We were so honored today to present at the Society of American Archivists 2017 Annual Meeting to discuss the Helen Keller Archive digitization project, and our work to create a fully accessible archival collection. Our topics included:
- Why we were doing it, and why you should, too!
- The process of digitizing braille, and other tricky materials
- Metadata—all the information about the information that is contained in the collection (archivists love that stuff)
- How to make websites accessible
- How to conduct usability testing, and why you should bother
- What we learned, and how we changed the site accordingly
We had some wonderful questions from the audience after today's presentation, and wanted to share them with you.
What platform are you using?
Veridian has been a wonderful partner in this project, and we asked them for a lot of customization of both the user end and the administrative interface.
Originally, Veridian's platform did not have a transcription interface. Hudson Archival worked with them to build that in, and Veridian enhanced the transcription functions radically to support our volunteers' needs. The transcription platform allows the volunteer to see the item that he or she is transcribing side by side with their transcription data. For people correcting the errors that so commonly occur in optical character recognition (OCR), the tool highlights the area that you are working on as you correct it.
Veridian has significantly enhanced the administrative functions over the course of this project, so that an administrator can track the transcribers' work, and easily assist if problems arise.
What work flow did you develop for transcription?
AFB staff developed a set of transcription standards that would lead to a good user experience for people using screen readers. We use these standards to train volunteers. As mentioned previously, the platform allows administrators to review transcriptionists work as they proceed.

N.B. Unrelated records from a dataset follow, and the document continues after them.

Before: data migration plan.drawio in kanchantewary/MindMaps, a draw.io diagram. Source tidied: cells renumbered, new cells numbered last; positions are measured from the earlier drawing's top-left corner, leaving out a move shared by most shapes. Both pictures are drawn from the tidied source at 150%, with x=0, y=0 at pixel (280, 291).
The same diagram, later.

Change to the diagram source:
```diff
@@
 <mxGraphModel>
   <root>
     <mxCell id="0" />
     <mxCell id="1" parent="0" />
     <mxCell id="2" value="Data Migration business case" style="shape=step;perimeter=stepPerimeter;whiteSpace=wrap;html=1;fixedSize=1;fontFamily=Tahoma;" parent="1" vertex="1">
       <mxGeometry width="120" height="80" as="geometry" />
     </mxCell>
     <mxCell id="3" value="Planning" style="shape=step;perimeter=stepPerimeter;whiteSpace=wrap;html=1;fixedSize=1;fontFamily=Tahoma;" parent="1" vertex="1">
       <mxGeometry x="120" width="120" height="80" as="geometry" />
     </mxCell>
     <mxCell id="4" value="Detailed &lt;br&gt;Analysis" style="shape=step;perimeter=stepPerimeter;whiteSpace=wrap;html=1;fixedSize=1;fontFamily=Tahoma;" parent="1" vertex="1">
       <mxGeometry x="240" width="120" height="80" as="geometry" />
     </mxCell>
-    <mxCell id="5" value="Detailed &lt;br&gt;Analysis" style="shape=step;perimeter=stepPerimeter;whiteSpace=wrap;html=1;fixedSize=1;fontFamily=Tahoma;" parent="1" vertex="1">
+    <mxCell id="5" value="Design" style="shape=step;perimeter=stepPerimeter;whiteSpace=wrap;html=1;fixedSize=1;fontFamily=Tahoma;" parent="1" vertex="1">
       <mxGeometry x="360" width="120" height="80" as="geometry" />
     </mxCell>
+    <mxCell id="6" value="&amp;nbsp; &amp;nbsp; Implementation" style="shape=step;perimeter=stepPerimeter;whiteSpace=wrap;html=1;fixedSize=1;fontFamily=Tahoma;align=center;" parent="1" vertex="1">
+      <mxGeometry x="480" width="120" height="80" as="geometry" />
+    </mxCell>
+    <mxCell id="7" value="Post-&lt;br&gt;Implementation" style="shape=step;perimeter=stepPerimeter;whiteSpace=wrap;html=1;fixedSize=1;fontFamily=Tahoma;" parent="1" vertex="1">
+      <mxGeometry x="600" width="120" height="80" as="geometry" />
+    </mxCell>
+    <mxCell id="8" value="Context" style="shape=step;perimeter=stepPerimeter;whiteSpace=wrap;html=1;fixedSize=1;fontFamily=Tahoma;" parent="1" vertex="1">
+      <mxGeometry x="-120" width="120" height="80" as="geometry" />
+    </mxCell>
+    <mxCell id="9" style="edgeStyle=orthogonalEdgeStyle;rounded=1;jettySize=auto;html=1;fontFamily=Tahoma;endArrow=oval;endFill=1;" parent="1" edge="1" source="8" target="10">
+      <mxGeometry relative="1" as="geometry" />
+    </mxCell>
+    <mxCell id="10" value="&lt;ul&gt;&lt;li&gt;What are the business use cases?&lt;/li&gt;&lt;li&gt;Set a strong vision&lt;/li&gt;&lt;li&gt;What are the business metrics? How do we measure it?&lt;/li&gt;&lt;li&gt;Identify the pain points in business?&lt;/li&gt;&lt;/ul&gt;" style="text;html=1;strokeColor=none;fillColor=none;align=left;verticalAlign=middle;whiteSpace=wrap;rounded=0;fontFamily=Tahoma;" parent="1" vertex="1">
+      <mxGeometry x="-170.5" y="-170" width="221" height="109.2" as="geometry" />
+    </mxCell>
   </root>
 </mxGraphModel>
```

Encouraging your transcriptionists is vital to the success of a project like this. Even if they have the delight of transcribing hilarious letters from Mark Twain, it's really important to remember that someone who is getting up at 2 o'clock in the morning to do this as their gift to the world needs to be thanked. And we do appreciate it, so much. If you would like to be a part of this process, and join our wonderful transcription team, please contact me at firstname.lastname@example.org.
Will you be sharing the results of your work, so that we can all benefit from your accessibility and usability findings, and improvements to the user interface?

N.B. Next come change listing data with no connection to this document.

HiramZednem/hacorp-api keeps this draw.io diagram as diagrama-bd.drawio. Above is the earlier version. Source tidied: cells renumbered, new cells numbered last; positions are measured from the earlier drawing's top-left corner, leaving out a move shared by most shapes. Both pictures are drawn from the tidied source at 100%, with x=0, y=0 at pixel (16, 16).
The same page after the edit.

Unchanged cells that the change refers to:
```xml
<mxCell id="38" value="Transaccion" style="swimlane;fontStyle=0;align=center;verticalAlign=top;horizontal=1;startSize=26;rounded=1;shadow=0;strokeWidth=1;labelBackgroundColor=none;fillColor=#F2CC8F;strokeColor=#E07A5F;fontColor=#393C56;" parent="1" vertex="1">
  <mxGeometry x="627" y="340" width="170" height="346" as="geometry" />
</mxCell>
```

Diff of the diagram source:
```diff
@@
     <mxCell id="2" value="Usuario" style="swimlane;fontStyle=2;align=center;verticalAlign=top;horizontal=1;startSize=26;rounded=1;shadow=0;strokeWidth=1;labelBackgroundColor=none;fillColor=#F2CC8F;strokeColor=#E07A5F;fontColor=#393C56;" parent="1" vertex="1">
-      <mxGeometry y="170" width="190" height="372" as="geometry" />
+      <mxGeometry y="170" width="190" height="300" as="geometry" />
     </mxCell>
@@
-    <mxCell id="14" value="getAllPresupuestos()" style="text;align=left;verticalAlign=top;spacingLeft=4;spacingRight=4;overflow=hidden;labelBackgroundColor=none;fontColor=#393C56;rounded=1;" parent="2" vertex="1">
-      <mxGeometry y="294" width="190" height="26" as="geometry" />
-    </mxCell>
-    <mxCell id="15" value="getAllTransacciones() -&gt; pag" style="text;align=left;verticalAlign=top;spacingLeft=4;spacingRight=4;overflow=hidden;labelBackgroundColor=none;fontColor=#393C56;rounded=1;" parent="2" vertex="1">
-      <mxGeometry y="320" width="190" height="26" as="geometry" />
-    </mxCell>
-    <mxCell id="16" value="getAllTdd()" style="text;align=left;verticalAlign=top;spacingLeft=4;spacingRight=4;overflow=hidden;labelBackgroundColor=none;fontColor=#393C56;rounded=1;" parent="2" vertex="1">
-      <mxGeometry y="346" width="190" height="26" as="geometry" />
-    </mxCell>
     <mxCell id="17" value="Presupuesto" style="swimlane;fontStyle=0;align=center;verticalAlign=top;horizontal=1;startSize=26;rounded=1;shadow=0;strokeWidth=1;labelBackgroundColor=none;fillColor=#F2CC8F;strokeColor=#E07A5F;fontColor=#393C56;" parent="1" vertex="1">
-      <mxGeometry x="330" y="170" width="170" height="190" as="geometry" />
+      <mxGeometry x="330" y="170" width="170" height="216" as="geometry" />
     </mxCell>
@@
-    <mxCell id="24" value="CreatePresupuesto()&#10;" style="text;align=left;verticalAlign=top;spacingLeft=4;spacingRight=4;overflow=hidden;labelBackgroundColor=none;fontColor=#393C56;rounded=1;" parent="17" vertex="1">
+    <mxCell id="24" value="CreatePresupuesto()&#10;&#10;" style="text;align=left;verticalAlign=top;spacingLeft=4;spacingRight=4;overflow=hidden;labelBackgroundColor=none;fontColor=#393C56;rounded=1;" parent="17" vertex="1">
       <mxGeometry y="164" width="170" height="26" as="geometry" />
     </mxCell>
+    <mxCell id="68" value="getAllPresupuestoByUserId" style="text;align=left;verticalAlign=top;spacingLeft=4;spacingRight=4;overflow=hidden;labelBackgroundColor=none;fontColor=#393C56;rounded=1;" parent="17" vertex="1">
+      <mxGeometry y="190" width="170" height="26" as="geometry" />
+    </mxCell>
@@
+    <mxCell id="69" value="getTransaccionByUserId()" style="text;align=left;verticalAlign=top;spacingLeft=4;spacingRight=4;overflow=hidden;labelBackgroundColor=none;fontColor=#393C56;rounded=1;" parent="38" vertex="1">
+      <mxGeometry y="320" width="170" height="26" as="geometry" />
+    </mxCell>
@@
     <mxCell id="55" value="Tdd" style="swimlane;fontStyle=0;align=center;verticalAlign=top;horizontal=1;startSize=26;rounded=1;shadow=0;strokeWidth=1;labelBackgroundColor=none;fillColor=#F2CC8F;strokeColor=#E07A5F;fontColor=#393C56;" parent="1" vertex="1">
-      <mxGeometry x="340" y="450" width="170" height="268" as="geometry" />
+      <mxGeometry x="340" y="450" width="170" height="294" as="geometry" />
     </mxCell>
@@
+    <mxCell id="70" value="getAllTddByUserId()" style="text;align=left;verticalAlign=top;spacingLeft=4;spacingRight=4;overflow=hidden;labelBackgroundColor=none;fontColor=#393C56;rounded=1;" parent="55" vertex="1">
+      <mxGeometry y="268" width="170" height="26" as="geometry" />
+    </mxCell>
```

Yes! We are delighted at this positive response to archive accessibility. We are still testing and refining the user interface as we add functionality. We look forward to sharing all of our recommendations, resources, and insights with the official launch of the Helen Keller digital archive.

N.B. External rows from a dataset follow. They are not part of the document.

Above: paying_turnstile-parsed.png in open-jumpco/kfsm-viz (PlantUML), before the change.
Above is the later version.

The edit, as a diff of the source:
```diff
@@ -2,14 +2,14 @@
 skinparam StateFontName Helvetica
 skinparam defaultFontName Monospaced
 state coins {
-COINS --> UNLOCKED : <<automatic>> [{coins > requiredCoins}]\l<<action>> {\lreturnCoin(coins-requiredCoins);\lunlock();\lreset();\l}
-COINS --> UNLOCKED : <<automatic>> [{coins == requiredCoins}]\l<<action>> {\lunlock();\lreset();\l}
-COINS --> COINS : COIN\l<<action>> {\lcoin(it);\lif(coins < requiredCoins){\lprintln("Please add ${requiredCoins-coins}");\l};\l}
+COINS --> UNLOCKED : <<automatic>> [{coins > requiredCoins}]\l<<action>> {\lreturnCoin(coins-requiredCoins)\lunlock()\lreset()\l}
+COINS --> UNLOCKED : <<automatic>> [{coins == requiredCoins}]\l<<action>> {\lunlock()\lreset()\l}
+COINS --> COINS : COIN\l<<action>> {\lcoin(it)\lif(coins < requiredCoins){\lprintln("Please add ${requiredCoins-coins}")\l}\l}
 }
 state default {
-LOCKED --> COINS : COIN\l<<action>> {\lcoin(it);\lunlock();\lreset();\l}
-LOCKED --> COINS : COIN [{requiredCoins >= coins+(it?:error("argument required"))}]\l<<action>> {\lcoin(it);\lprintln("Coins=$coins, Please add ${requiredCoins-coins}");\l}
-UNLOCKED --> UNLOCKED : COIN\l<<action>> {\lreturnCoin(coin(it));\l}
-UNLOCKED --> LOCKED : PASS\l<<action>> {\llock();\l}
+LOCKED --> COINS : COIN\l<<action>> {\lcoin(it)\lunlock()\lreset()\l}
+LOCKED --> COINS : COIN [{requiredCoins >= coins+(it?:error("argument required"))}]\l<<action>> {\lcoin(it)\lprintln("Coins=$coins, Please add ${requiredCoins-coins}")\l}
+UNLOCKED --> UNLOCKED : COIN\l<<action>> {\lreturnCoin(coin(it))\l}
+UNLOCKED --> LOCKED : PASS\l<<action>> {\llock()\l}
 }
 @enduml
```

I didn't know the American Foundation for the Blind had Helen Keller's Archive—what other archival materials do you have?
We have many seminal collections, not least of which is AFB's own archive. 550 record storage boxes that span from 1915 to the present describe the history of the burgeoning blindness field, blindness advocacy in the United States, and around the world. Materials also include the origins of assistive technology in the US, the standardization of English braille, the creation of agencies advocating for people with vision loss, as well as work surrounding education, rehabilitation and public policy.
AFB's M.C. Migel Rare Book collection contains over 700 volumes on non-medical aspects of blindness, spanning from 1617 to the 1960s. We also have the Talking Book Archive, which charts the history of audio recording pioneered in the 1930s by AFB. Fabulous oral histories recorded in the 1980s, as well as manuscript collections created by leading figures in the blindness field—such as Berthold Lowenfeld, Natalie Carter Barraga, Ray Kurzweil, and Josephine L. Taylor—add to AFB's wonderfully rich collections.
How would a person who is deafblind access the transcripts?
Screen readers are software programs that allow people who are deafblind to read the text that is displayed on the computer screen in braille. Refreshable braille displays provide access to information on a computer screen by electronically raising and lowering different combinations of pins in braille cells. A braille display can show up to 80 characters from the screen and is refreshable—that is, it changes continuously as the user moves the cursor around on the screen. The braille display sits on the user's desk, often underneath the computer keyboard. The careful transcription of all materials in the Helen Keller Archive make these primary sources accessible to all.
One quick question: how awesome is this project? [I swear we didn't plant this guy!]
Thank you! We think so, too, and are excited to carry on. We are so grateful to the National Endowment for the Humanities for their support, as well as the many other individual, private, and corporate donors who have contributed to this labor of love!